What is the marriage based Green Card interview? 

Marriage-based Green Cards are a form of Green Card available to immediate relatives. A marriage-based Green Card allows the spouse of a United States citizen or Green Card holder to live permanently in the United States with his or her Green Card-holding or U.S. citizen spouse.

In order to determine the validity of the marriage between the foreign-born spouse and U.S. citizen or Green Card holder, the United States Immigration and Citizenship Service (USCIS) conducts an interview with the foreign-born spouse and/or their Green Card-holding or U.S. citizen spouse. The interview is one of the final steps to the marriage-based Green Card application process. 

Why is there an interview for the marriage-based Green Card? 

The interview is used by the USCIS to assure that the foreign-born spouse qualifies for the Green Card and that the marriage between the U.S. citizen or Green Card holder and the foreign-born spouse is a legitimate and serious marriage, not for the sole purpose of obtaining a Green Card. Thus, the interview is used to detect fraud by determining whether the marriage is a sham marriage. 

Who is required to attend a marriage based Green Card interview? 

Generally, the foreign-born spouse who is seeking approval for a Green Card will always be required to attend the marriage-based Green Card interview, regardless of whether the Green Card is applied for using consular processing (from outside the United States) or using adjustment of status (from within the United States).

When a Green Card is applied for using adjustment of status, the U.S. citizen or Green Card-holding spouse will be required to attend the interview with the Green Card applicant. The consulate, embassy, or USCIS site where the interview takes place will inform the applicant and his or her spouse the day, time, and location of the interview, as well as who is required to attend.

Separate Interviews

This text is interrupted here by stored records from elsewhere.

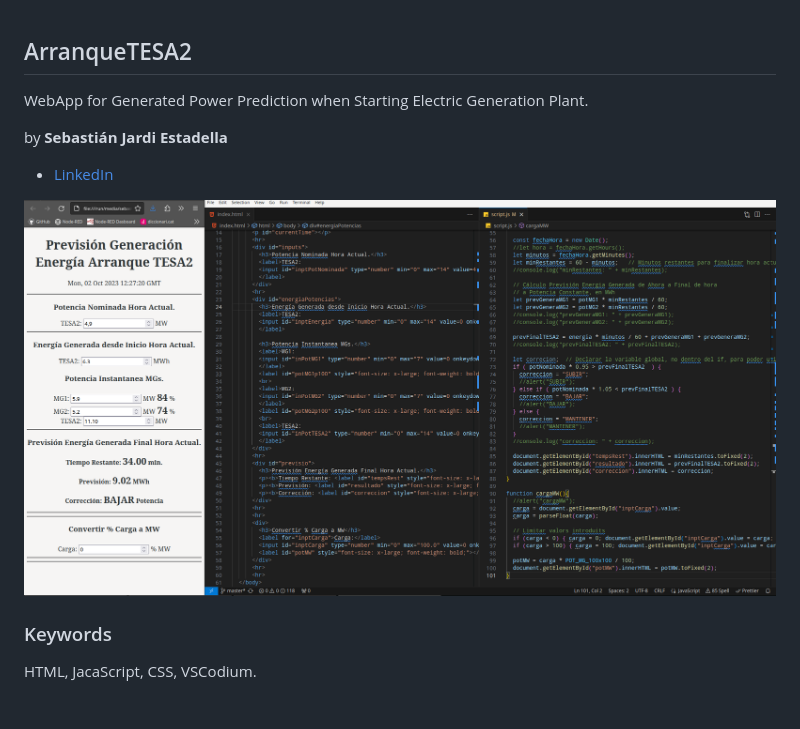
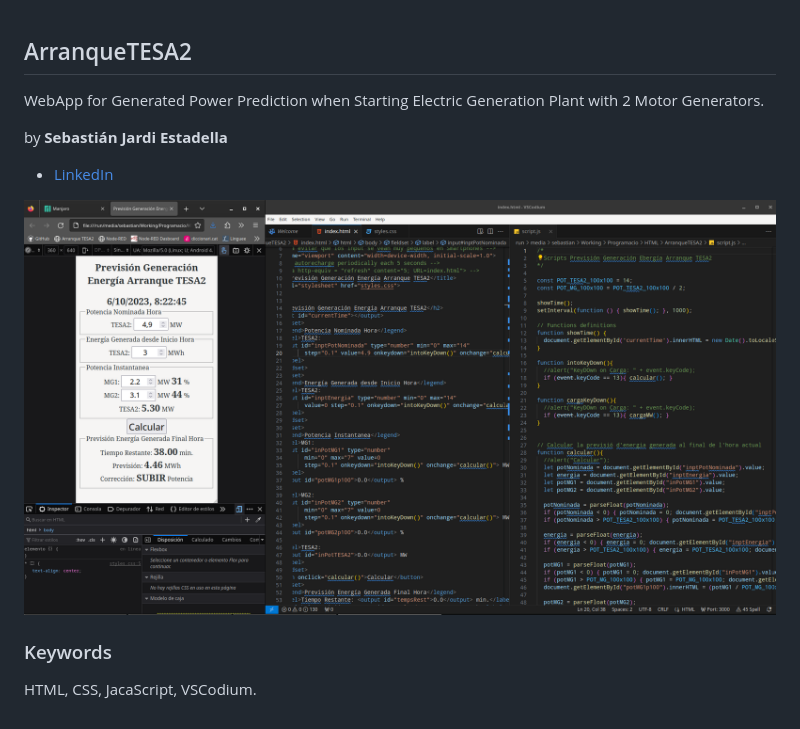
Before and after one commit to SEUTec/SEUTec.github.io, a Markdown page: README.md, the part around the change. Drawn GitHub-style; pictures changed too: ArranqueTESA2.png.

Commit message:
Preview image update

```diff
--- a/README.md
+++ b/README.md
@@ -1,12 +1,12 @@
 ## ArranqueTESA2
- WebApp for Generated Power Prediction when Starting Electric Generation Plant.
+ WebApp for Generated Power Prediction when Starting Electric Generation Plant with 2 Motor Generators.
 
 by **Sebastián Jardi Estadella**
  * [LinkedIn](https://www.linkedin.com/in/sebasti%C3%A1n-jardi-estadella-b71b2a220/)
 
  <img
  	src = "ArranqueTESA2.png"
- 	alt = "WebApp ArranqueTESA2 image.">
+ 	alt = "WebApp Image ArranqueTESA2.">
 
  ### Keywords
- HTML, JacaScript, CSS, VSCodium.
+ HTML, CSS, JacaScript, VSCodium.
```
Also changed, not shown: 3 other files.
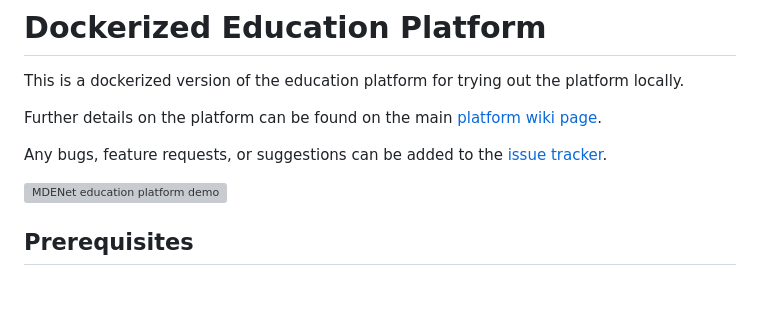
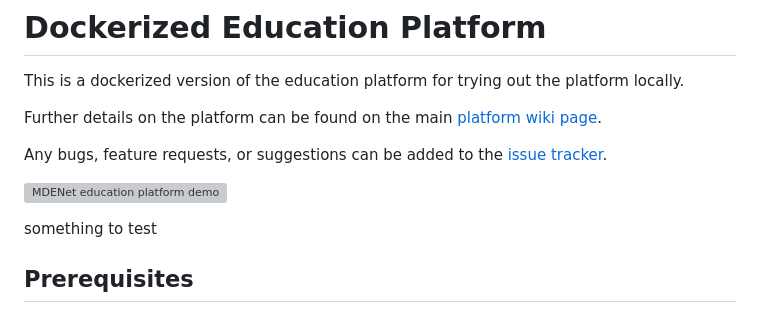
Before and after one commit to mdenet/educationplatform-docker, a Markdown page: README.md, the part around the change. GitHub-like rendering; blank space fills up the shorter version; grey boxes are pictures that could not be loaded.

```diff
--- a/README.md
+++ b/README.md
@@ -7,7 +7,7 @@ Any bugs, feature requests, or suggestions can be added to the [issue tracker](h
 
 [![MDENet education platform demo](https://img.youtube.com/vi/QHwYlqBQ-W0/hqdefault.jpg)](https://www.youtube.com/watch?v=QHwYlqBQ-W0)
 
-
+something to test
 
 ## Prerequisites
 ### Core
```
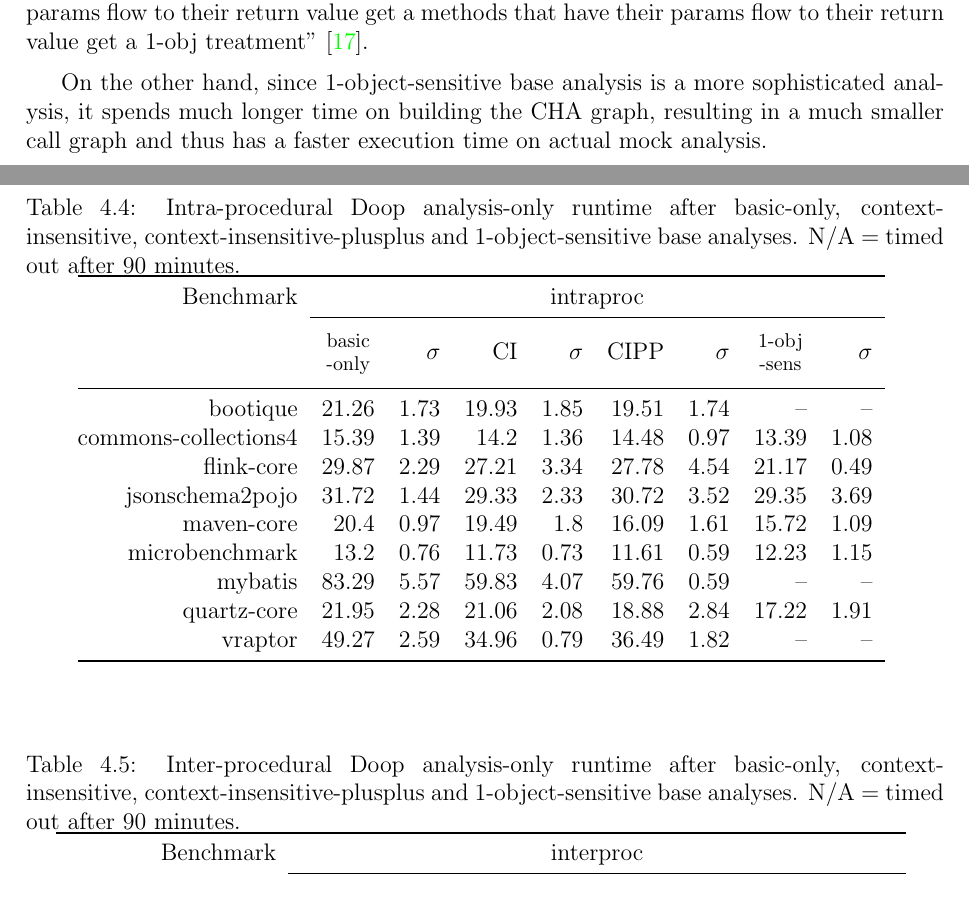
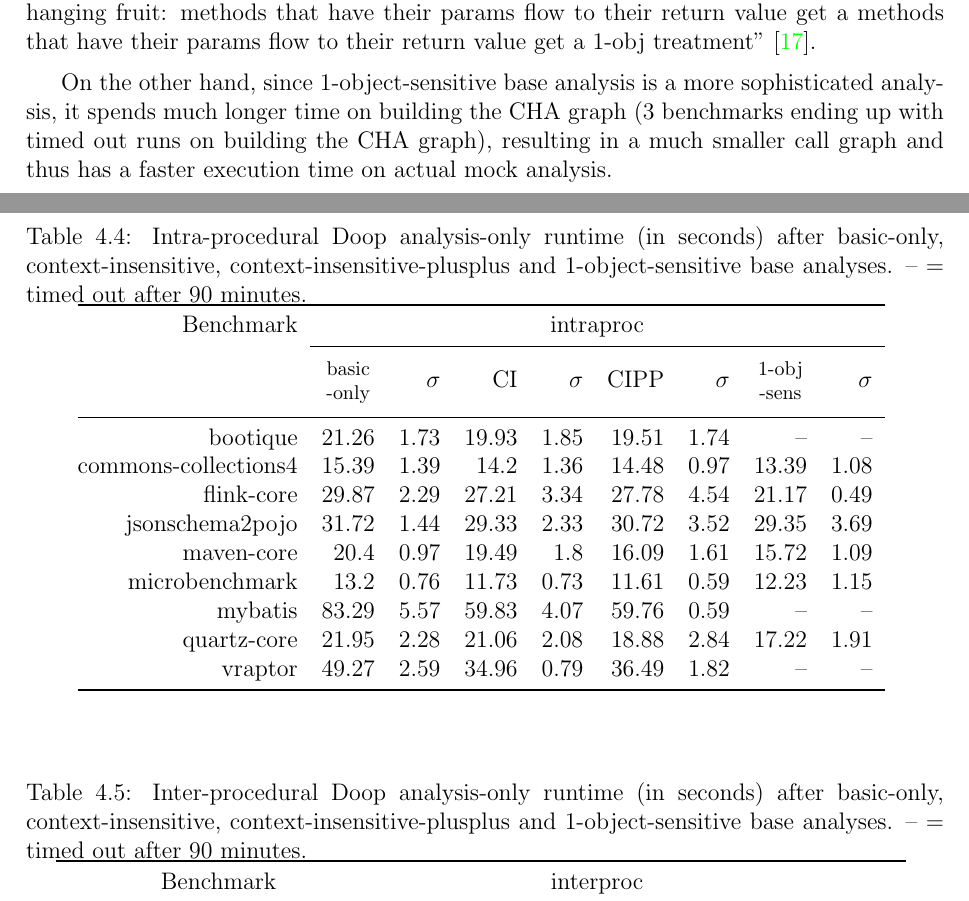
Before and after one commit to dliang2000/MasterThesis_MockDetector, a LaTeX thesis (uw-ethesis.tex, which reads evaluation.tex): two parts of pages 29 and 32 of 45, joined at a grey line, cut so that both start at the same text. Compiled offline with pdfLaTeX.

Commit message:
minor update to tables

```diff
--- a/evaluation.tex
+++ b/evaluation.tex
@@ -21,9 +21,17 @@ In Section~\ref{sec:common} we discussed the implementation of our intraprocedur
 
 %--- , indicates the removal of mock invocations from call graph would improve the call graph's accuracy on method coverage for the benchmarks on the high end of the mock invocation percentage.
 
-We explored the performance of our 8 declarative analysis variants based on recorded program facts, and present the numbers in Table~\ref{tab:doop-intra-runtimes} and \ref{tab:doop-inter-runtimes}. We can observe that CI and CIPP have comparable runtimes and mock invocation counts, with CI has slightly higher average runtimes, both intra-procedurally and inter-procedurally. It makes sense as CIPP is "context-insensitive with an enhancement for low-hanging fruit: methods that have their params flow to their return value get a methods that have their params flow to their return value get a 1-obj treatment”~\cite{yanniss}.
+We explored the performance of our 8 declarative analysis variants based on recorded program facts, and present the numbers in Table~\ref{tab:doop-intra-runtimes} and \ref{tab:doop-inter-runtimes}.
 
-On the other hand, since 1-object-sensitive base analysis is a more sophisticated analysis, it spends much longer time on building the CHA graph, resulting in a much smaller call graph and thus has a faster execution time on actual mock analysis.
+%Note that the average standard deviation is calculated by applying the pooled standard deviation formula.
+%
+%\begin{equation}
+%\sigma_p = \sqrt{\frac{\sum_{i = 1}^{k} (n_i - 1)\sigma_i^2}{\sum_{i = 1}^{k} (n_i - 1)}}
+%\end{equation}
+
+We can observe that CI and CIPP have comparable runtimes and mock invocation counts, with CI has slightly higher average runtimes, both intra-procedurally and inter-procedurally. It makes sense as CIPP is "context-insensitive with an enhancement for low-hanging fruit: methods that have their params flow to their return value get a methods that have their params flow to their return value get a 1-obj treatment"~\cite{yanniss}.
+
+On the other hand, since 1-object-sensitive base analysis is a more sophisticated analysis, it spends much longer time on building the CHA graph (3 benchmarks ending up with timed out runs on building the CHA graph), resulting in a much smaller call graph and thus has a faster execution time on actual mock analysis.
 
 %the number of mock invocations correlates with the runtime; taking a bit more effort to compute a better call graph may well pay off in terms of overall analysis time. We suspect that the interprocedural analysis is especially slow for mybatis because we also analyze its 50 dependencies; that count is at the high end among our benchmarks.
 
@@ -128,7 +136,7 @@ On the other hand, since 1-object-sensitive base analysis is a more sophisticate
 
 \begin{table*}
 	\centering
-	\caption{Intra-procedural Doop analysis-only runtime after basic-only, context-insensitive, context-insensitive-plusplus and 1-object-sensitive base analyses. N/A = timed out after 90 minutes.}
+	\caption{Intra-procedural Doop analysis-only runtime (in seconds) after basic-only, context-insensitive, context-insensitive-plusplus and 1-object-sensitive base analyses. -- = timed out after 90 minutes.}
 	\begin{tabular}{@{}rrrrrrrrr} \toprule
 	Benchmark & \multicolumn{8}{c}{intraproc}\\
 	\cmidrule{2-9}
@@ -144,7 +152,7 @@ On the other hand, since 1-object-sensitive base analysis is a more sophisticate
 
 \begin{table*}
 	\centering
-	\caption{Inter-procedural Doop analysis-only runtime after basic-only, context-insensitive, context-insensitive-plusplus and 1-object-sensitive base analyses. N/A = timed out after 90 minutes.}
+	\caption{Inter-procedural Doop analysis-only runtime (in seconds) after basic-only, context-insensitive, context-insensitive-plusplus and 1-object-sensitive base analyses. -- = timed out after 90 minutes.}
 	\begin{tabular}{@{}rrrrrrrrr} \toprule
 		Benchmark & \multicolumn{8}{c}{interproc}\\
 		\cmidrule{2-9}
```
Also changed, not shown: evaluation.tex (4 more changed lines).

When both spouses are required to interview, they may be asked to interview together or separately. Generally, spouses are interviewed separately only when the USCIS has some suspicion that the marriage may not be legitimate or authentic. In these cases, USCIS officers will interview each spouse in order to evaluate any inconsistencies between the spouses’ interview answers. If the USCIS has reason to believe the marriage is inauthentic after an initial interview is conducted with both spouses together, a separate interview may be required by the USCIS. 

The USCIS may develop a suspicion that the marriage is fraudulent if the spouses are from very different cultural backgrounds, the marriage is quite short, the spouses are of very different ages, or other evidence is found by the USCIS in its fraud detection investigation that raises a suspicion.

What happens at a marriage based Green Card interview?

The interview will be conducted either by a USCIS officer, if the interview is held within the United States, or by a consular officer if the interview is conducted abroad at a U.S. Consulate or Embassy. The officers who conduct marriage based Green Card interviews are specifically trained to conduct these interviews. 

The USCIS or consular officer conducting the interview will examine the applicants’ application package and evidence submitted by the applicant to prove the marriage’s authenticity. The applicant should bring any additional evidence that helps to prove the marriage’s authenticity.

The interview will of course include many questions posed to the Green Card applicant and his or her U.S. citizen or Green Card-holding spouse. 

What documents should I bring to a marriage based Green Card interview? 

Green card applicants should bring application documents with them to the interview, including: 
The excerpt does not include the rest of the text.